> _TASK_:
The answer must be every entry, given again word for word.
[PROVIDED RECORDS]
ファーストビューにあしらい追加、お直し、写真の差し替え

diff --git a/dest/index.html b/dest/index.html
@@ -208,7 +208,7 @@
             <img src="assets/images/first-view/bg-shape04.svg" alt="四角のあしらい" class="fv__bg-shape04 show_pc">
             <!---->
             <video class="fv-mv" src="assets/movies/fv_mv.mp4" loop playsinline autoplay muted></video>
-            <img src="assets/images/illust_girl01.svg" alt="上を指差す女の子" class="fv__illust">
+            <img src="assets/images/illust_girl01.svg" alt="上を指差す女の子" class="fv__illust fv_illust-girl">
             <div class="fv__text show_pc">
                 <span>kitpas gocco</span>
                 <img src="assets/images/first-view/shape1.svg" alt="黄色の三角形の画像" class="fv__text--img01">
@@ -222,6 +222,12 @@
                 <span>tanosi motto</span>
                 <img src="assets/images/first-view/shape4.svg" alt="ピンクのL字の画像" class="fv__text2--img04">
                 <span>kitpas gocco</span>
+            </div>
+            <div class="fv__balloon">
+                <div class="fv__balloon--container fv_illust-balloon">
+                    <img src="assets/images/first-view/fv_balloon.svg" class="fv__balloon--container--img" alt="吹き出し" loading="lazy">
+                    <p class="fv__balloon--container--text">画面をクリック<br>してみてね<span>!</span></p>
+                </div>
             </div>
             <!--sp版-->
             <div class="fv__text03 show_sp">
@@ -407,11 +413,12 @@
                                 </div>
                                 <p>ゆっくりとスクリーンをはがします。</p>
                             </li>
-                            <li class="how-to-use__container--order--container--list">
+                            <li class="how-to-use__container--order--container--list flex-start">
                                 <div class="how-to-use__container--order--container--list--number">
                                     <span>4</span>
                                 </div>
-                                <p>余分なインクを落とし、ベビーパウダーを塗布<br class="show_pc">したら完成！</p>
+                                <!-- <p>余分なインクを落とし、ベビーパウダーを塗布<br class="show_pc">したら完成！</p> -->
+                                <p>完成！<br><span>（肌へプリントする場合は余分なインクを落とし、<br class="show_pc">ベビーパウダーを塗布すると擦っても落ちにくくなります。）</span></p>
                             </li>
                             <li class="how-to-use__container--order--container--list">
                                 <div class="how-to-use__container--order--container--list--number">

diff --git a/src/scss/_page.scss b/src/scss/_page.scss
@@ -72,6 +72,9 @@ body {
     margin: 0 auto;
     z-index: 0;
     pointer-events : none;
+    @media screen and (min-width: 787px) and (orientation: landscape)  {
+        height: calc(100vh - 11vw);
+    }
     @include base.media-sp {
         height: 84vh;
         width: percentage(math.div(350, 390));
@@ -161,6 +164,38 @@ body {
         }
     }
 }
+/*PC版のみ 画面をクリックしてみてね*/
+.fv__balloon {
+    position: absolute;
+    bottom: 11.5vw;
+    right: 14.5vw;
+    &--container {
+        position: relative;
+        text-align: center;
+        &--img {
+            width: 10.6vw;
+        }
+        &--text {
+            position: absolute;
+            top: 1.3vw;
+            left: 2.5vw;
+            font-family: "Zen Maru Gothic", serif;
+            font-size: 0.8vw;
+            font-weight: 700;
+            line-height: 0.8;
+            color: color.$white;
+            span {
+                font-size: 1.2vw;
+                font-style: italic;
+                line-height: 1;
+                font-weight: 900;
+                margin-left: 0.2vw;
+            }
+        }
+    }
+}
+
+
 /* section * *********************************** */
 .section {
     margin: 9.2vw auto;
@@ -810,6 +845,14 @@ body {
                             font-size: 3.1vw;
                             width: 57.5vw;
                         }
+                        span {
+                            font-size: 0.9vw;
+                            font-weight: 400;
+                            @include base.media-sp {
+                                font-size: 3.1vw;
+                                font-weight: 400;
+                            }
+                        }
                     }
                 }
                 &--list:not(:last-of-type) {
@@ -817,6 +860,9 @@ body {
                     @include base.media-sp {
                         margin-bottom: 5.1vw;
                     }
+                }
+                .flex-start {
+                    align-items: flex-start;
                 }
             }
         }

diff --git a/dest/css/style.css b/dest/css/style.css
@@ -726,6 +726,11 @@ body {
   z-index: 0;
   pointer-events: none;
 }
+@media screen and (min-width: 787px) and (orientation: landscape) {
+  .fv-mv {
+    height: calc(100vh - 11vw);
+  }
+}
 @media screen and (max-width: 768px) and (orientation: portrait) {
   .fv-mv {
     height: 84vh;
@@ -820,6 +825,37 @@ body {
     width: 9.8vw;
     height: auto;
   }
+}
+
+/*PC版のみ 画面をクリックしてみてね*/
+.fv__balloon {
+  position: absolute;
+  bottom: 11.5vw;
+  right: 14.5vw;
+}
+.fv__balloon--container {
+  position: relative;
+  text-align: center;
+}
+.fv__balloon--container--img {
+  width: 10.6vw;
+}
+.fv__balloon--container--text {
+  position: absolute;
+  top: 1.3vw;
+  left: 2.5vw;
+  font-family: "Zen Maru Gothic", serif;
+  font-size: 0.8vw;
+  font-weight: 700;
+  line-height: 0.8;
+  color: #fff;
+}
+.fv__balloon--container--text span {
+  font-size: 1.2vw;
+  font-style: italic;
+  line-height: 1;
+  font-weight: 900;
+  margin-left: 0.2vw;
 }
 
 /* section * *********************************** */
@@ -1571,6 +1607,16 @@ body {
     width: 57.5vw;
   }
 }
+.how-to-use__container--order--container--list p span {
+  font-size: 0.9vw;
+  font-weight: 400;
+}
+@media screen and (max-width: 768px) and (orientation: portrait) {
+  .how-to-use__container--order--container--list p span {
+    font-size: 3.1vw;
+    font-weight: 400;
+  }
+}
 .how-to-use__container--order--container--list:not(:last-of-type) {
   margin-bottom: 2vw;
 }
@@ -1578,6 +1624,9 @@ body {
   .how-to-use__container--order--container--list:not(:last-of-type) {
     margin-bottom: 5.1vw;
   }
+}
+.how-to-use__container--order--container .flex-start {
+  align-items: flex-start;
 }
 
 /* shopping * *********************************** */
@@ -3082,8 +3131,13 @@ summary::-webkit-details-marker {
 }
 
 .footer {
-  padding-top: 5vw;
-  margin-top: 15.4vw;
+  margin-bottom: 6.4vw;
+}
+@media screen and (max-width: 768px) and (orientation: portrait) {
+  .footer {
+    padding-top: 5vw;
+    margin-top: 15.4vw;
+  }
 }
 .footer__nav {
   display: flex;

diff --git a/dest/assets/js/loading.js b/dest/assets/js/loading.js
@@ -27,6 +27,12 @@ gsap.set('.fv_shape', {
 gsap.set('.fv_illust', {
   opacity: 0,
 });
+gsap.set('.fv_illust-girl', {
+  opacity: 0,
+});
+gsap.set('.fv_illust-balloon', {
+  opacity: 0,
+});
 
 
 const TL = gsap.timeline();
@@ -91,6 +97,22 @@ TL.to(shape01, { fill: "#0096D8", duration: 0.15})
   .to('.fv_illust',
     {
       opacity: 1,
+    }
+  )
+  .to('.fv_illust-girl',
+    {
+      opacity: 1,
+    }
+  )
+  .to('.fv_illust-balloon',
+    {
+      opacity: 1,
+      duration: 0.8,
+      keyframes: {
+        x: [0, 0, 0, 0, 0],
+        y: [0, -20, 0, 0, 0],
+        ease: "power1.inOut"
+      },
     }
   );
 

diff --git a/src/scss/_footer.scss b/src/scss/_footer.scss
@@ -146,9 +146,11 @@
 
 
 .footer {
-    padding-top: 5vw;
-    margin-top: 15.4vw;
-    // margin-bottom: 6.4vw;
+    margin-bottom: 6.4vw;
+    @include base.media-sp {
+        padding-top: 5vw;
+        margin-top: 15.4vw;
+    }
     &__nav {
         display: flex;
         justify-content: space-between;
[/PROVIDED RECORDS]
> _SOLUTION FOR THIS TASK_:
ファーストビューにあしらい追加、お直し、写真の差し替え

diff --git a/dest/index.html b/dest/index.html
@@ -208,7 +208,7 @@
             <img src="assets/images/first-view/bg-shape04.svg" alt="四角のあしらい" class="fv__bg-shape04 show_pc">
             <!---->
             <video class="fv-mv" src="assets/movies/fv_mv.mp4" loop playsinline autoplay muted></video>
-            <img src="assets/images/illust_girl01.svg" alt="上を指差す女の子" class="fv__illust">
+            <img src="assets/images/illust_girl01.svg" alt="上を指差す女の子" class="fv__illust fv_illust-girl">
             <div class="fv__text show_pc">
                 <span>kitpas gocco</span>
                 <img src="assets/images/first-view/shape1.svg" alt="黄色の三角形の画像" class="fv__text--img01">
@@ -222,6 +222,12 @@
                 <span>tanosi motto</span>
                 <img src="assets/images/first-view/shape4.svg" alt="ピンクのL字の画像" class="fv__text2--img04">
                 <span>kitpas gocco</span>
+            </div>
+            <div class="fv__balloon">
+                <div class="fv__balloon--container fv_illust-balloon">
+                    <img src="assets/images/first-view/fv_balloon.svg" class="fv__balloon--container--img" alt="吹き出し" loading="lazy">
+                    <p class="fv__balloon--container--text">画面をクリック<br>してみてね<span>!</span></p>
+                </div>
             </div>
             <!--sp版-->
             <div class="fv__text03 show_sp">
@@ -407,11 +413,12 @@
                                 </div>
                                 <p>ゆっくりとスクリーンをはがします。</p>
                             </li>
-                            <li class="how-to-use__container--order--container--list">
+                            <li class="how-to-use__container--order--container--list flex-start">
                                 <div class="how-to-use__container--order--container--list--number">
                                     <span>4</span>
                                 </div>
-                                <p>余分なインクを落とし、ベビーパウダーを塗布<br class="show_pc">したら完成！</p>
+                                <!-- <p>余分なインクを落とし、ベビーパウダーを塗布<br class="show_pc">したら完成！</p> -->
+                                <p>完成！<br><span>（肌へプリントする場合は余分なインクを落とし、<br class="show_pc">ベビーパウダーを塗布すると擦っても落ちにくくなります。）</span></p>
                             </li>
                             <li class="how-to-use__container--order--container--list">
                                 <div class="how-to-use__container--order--container--list--number">

diff --git a/src/scss/_page.scss b/src/scss/_page.scss
@@ -72,6 +72,9 @@ body {
     margin: 0 auto;
     z-index: 0;
     pointer-events : none;
+    @media screen and (min-width: 787px) and (orientation: landscape)  {
+        height: calc(100vh - 11vw);
+    }
     @include base.media-sp {
         height: 84vh;
         width: percentage(math.div(350, 390));
@@ -161,6 +164,38 @@ body {
         }
     }
 }
+/*PC版のみ 画面をクリックしてみてね*/
+.fv__balloon {
+    position: absolute;
+    bottom: 11.5vw;
+    right: 14.5vw;
+    &--container {
+        position: relative;
+        text-align: center;
+        &--img {
+            width: 10.6vw;
+        }
+        &--text {
+            position: absolute;
+            top: 1.3vw;
+            left: 2.5vw;
+            font-family: "Zen Maru Gothic", serif;
+            font-size: 0.8vw;
+            font-weight: 700;
+            line-height: 0.8;
+            color: color.$white;
+            span {
+                font-size: 1.2vw;
+                font-style: italic;
+                line-height: 1;
+                font-weight: 900;
+                margin-left: 0.2vw;
+            }
+        }
+    }
+}
+
+
 /* section * *********************************** */
 .section {
     margin: 9.2vw auto;
@@ -810,6 +845,14 @@ body {
                             font-size: 3.1vw;
                             width: 57.5vw;
                         }
+                        span {
+                            font-size: 0.9vw;
+                            font-weight: 400;
+                            @include base.media-sp {
+                                font-size: 3.1vw;
+                                font-weight: 400;
+                            }
+                        }
                     }
                 }
                 &--list:not(:last-of-type) {
@@ -817,6 +860,9 @@ body {
                     @include base.media-sp {
                         margin-bottom: 5.1vw;
                     }
+                }
+                .flex-start {
+                    align-items: flex-start;
                 }
             }
         }

diff --git a/dest/css/style.css b/dest/css/style.css
@@ -726,6 +726,11 @@ body {
   z-index: 0;
   pointer-events: none;
 }
+@media screen and (min-width: 787px) and (orientation: landscape) {
+  .fv-mv {
+    height: calc(100vh - 11vw);
+  }
+}
 @media screen and (max-width: 768px) and (orientation: portrait) {
   .fv-mv {
     height: 84vh;
@@ -820,6 +825,37 @@ body {
     width: 9.8vw;
     height: auto;
   }
+}
+
+/*PC版のみ 画面をクリックしてみてね*/
+.fv__balloon {
+  position: absolute;
+  bottom: 11.5vw;
+  right: 14.5vw;
+}
+.fv__balloon--container {
+  position: relative;
+  text-align: center;
+}
+.fv__balloon--container--img {
+  width: 10.6vw;
+}
+.fv__balloon--container--text {
+  position: absolute;
+  top: 1.3vw;
+  left: 2.5vw;
+  font-family: "Zen Maru Gothic", serif;
+  font-size: 0.8vw;
+  font-weight: 700;
+  line-height: 0.8;
+  color: #fff;
+}
+.fv__balloon--container--text span {
+  font-size: 1.2vw;
+  font-style: italic;
+  line-height: 1;
+  font-weight: 900;
+  margin-left: 0.2vw;
 }
 
 /* section * *********************************** */
@@ -1571,6 +1607,16 @@ body {
     width: 57.5vw;
   }
 }
+.how-to-use__container--order--container--list p span {
+  font-size: 0.9vw;
+  font-weight: 400;
+}
+@media screen and (max-width: 768px) and (orientation: portrait) {
+  .how-to-use__container--order--container--list p span {
+    font-size: 3.1vw;
+    font-weight: 400;
+  }
+}
 .how-to-use__container--order--container--list:not(:last-of-type) {
   margin-bottom: 2vw;
 }
@@ -1578,6 +1624,9 @@ body {
   .how-to-use__container--order--container--list:not(:last-of-type) {
     margin-bottom: 5.1vw;
   }
+}
+.how-to-use__container--order--container .flex-start {
+  align-items: flex-start;
 }
 
 /* shopping * *********************************** */
@@ -3082,8 +3131,13 @@ summary::-webkit-details-marker {
 }
 
 .footer {
-  padding-top: 5vw;
-  margin-top: 15.4vw;
+  margin-bottom: 6.4vw;
+}
+@media screen and (max-width: 768px) and (orientation: portrait) {
+  .footer {
+    padding-top: 5vw;
+    margin-top: 15.4vw;
+  }
 }
 .footer__nav {
   display: flex;

diff --git a/dest/assets/js/loading.js b/dest/assets/js/loading.js
@@ -27,6 +27,12 @@ gsap.set('.fv_shape', {
 gsap.set('.fv_illust', {
   opacity: 0,
 });
+gsap.set('.fv_illust-girl', {
+  opacity: 0,
+});
+gsap.set('.fv_illust-balloon', {
+  opacity: 0,
+});
 
 
 const TL = gsap.timeline();
@@ -91,6 +97,22 @@ TL.to(shape01, { fill: "#0096D8", duration: 0.15})
   .to('.fv_illust',
     {
       opacity: 1,
+    }
+  )
+  .to('.fv_illust-girl',
+    {
+      opacity: 1,
+    }
+  )
+  .to('.fv_illust-balloon',
+    {
+      opacity: 1,
+      duration: 0.8,
+      keyframes: {
+        x: [0, 0, 0, 0, 0],
+        y: [0, -20, 0, 0, 0],
+        ease: "power1.inOut"
+      },
     }
   );
 

diff --git a/src/scss/_footer.scss b/src/scss/_footer.scss
@@ -146,9 +146,11 @@
 
 
 .footer {
-    padding-top: 5vw;
-    margin-top: 15.4vw;
-    // margin-bottom: 6.4vw;
+    margin-bottom: 6.4vw;
+    @include base.media-sp {
+        padding-top: 5vw;
+        margin-top: 15.4vw;
+    }
     &__nav {
         display: flex;
         justify-content: space-between;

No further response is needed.